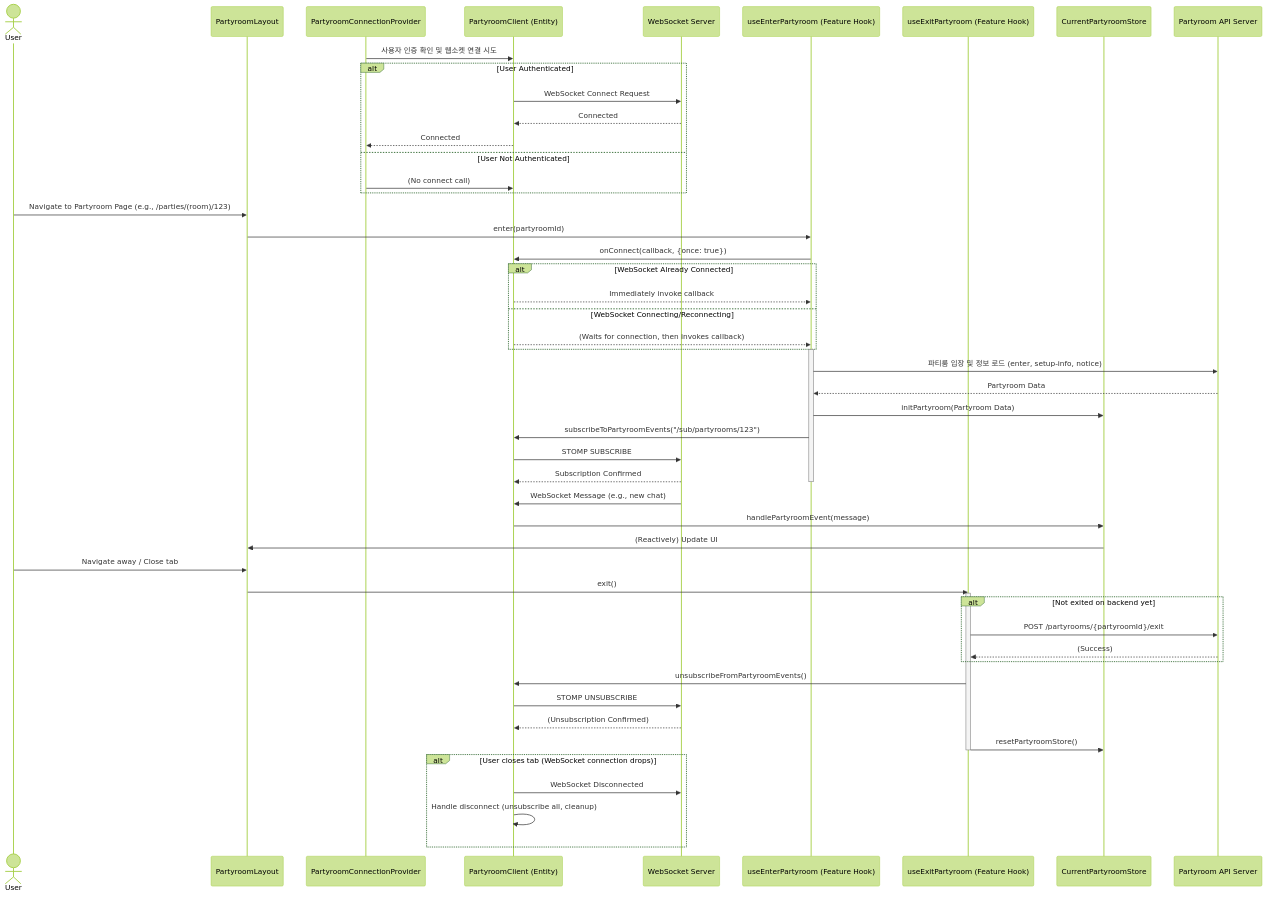
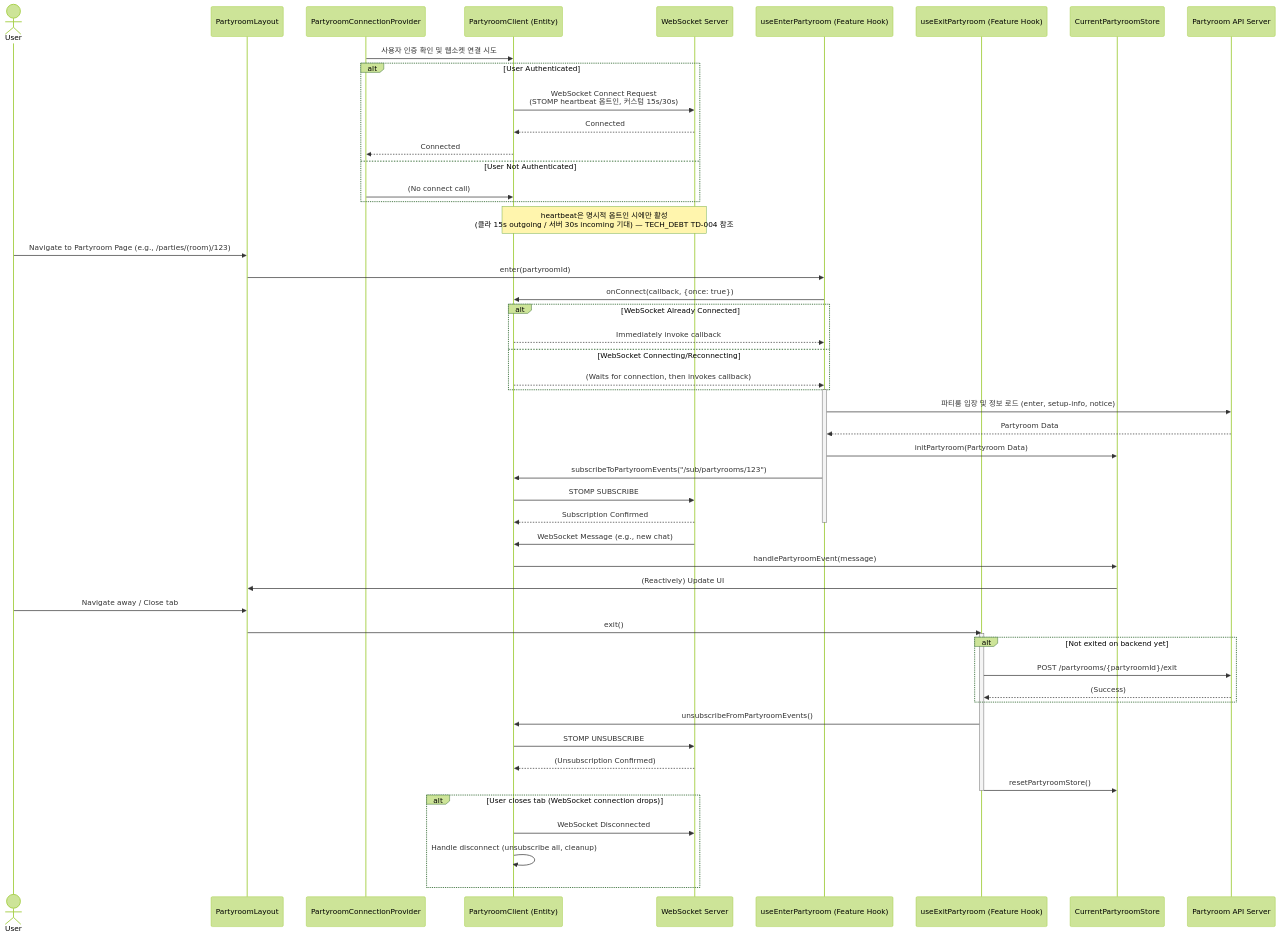
Before and after one commit to pfplay/pfplay-web: the second of 4 diagrams in docs/FLOW.md, drawn with Mermaid (forest theme). The commit also changed other lines of this file and 2 other files, not shown here.

````diff
--- a/docs/FLOW.md
+++ b/docs/FLOW.md
@@ -47,69 +55,70 @@
 ```mermaid
 sequenceDiagram
     actor User
     participant Layout as PartyroomLayout
     participant PCP as PartyroomConnectionProvider
     participant PClient as PartyroomClient (Entity)
     participant WSServer as WebSocket Server
     participant EnterHook as useEnterPartyroom (Feature Hook)
     participant ExitHook as useExitPartyroom (Feature Hook)
     participant CPStore as CurrentPartyroomStore
     participant APIServer as Partyroom API Server
 
     %% Initial Connection (App Load)
     PCP->>PClient: 사용자 인증 확인 및 웹소켓 연결 시도
     alt User Authenticated
-        PClient->>WSServer: WebSocket Connect Request
+        PClient->>WSServer: WebSocket Connect Request<br/>(STOMP heartbeat 옵트인, 커스텀 15s/30s)
         WSServer-->>PClient: Connected
         PClient-->>PCP: Connected
     else User Not Authenticated
         PCP->>PClient: (No connect call)
     end
+    Note over PClient,WSServer: heartbeat은 명시적 옵트인 시에만 활성<br/>(클라 15s outgoing / 서버 30s incoming 기대) — TECH_DEBT TD-004 참조
 
     %% Partyroom Entry (User navigates to /parties/(room)/[id])
     User->>Layout: Navigate to Partyroom Page (e.g., /parties/(room)/123)
     Layout->>EnterHook: enter(partyroomId)
 
     EnterHook->>PClient: onConnect(callback, {once: true})
     alt WebSocket Already Connected
         PClient-->>EnterHook: Immediately invoke callback
     else WebSocket Connecting/Reconnecting
         PClient-->>EnterHook: (Waits for connection, then invokes callback)
     end
 
     activate EnterHook
     EnterHook->>APIServer: 파티룸 입장 및 정보 로드 (enter, setup-info, notice)
     APIServer-->>EnterHook: Partyroom Data
 
     EnterHook->>CPStore: initPartyroom(Partyroom Data)
 
     EnterHook->>PClient: subscribeToPartyroomEvents("/sub/partyrooms/123")
     PClient->>WSServer: STOMP SUBSCRIBE
     WSServer-->>PClient: Subscription Confirmed
     deactivate EnterHook
 
     WSServer->>PClient: WebSocket Message (e.g., new chat)
     PClient->>CPStore: handlePartyroomEvent(message)
     CPStore->>Layout: (Reactively) Update UI
 
     %% Partyroom Exit (User leaves page or closes tab)
     User->>Layout: Navigate away / Close tab
     Layout->>ExitHook: exit()
     activate ExitHook
     alt Not exited on backend yet
         ExitHook->>APIServer: POST /partyrooms/{partyroomId}/exit
         APIServer-->>ExitHook: (Success)
     end
 
     ExitHook->>PClient: unsubscribeFromPartyroomEvents()
     PClient->>WSServer: STOMP UNSUBSCRIBE
     WSServer-->>PClient: (Unsubscription Confirmed)
 
     ExitHook->>CPStore: resetPartyroomStore()
     deactivate ExitHook
 
     alt User closes tab (WebSocket connection drops)
         PClient->>WSServer: WebSocket Disconnected
         PClient->>PClient: Handle disconnect (unsubscribe all, cleanup)
     end
 ```
````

● EXERCISE DESCRIPTION:
Please find, in the entries above, every line where "STOMP" occurs, and copy it.

● RESULT FOR THIS TASK:
+        PClient->>WSServer: WebSocket Connect Request<br/>(STOMP heartbeat 옵트인, 커스텀 15s/30s)
     PClient->>WSServer: STOMP SUBSCRIBE
     PClient->>WSServer: STOMP UNSUBSCRIBE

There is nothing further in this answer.